(Change listing data)
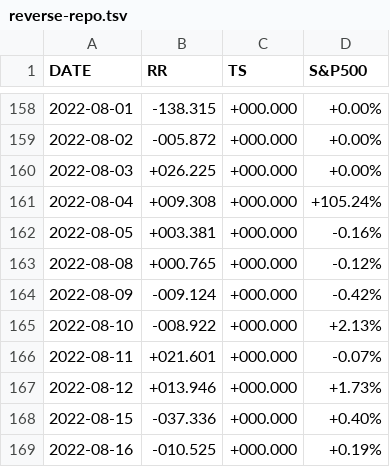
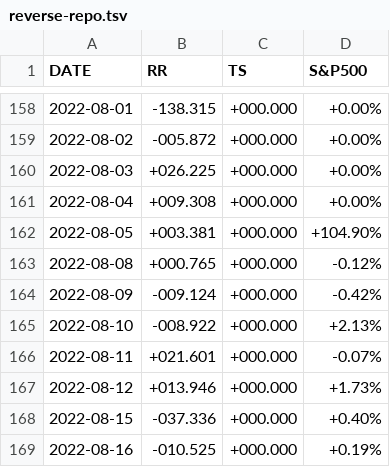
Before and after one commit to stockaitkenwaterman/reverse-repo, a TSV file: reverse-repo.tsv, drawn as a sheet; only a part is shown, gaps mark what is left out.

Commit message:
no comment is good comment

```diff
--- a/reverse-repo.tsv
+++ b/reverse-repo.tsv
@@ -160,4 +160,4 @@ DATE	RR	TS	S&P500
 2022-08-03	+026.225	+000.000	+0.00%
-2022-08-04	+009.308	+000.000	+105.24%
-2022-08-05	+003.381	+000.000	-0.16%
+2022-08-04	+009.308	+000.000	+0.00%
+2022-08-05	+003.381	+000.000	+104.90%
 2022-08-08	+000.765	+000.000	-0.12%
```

§ ACTIVITY: Extract all lines from the data in which "repo" is found.

§ YOUR SOLUTION:
Before and after one commit to stockaitkenwaterman/reverse-repo, a TSV file: reverse-repo.tsv, drawn as a sheet; only a part is shown, gaps mark what is left out.
--- a/reverse-repo.tsv
+++ b/reverse-repo.tsv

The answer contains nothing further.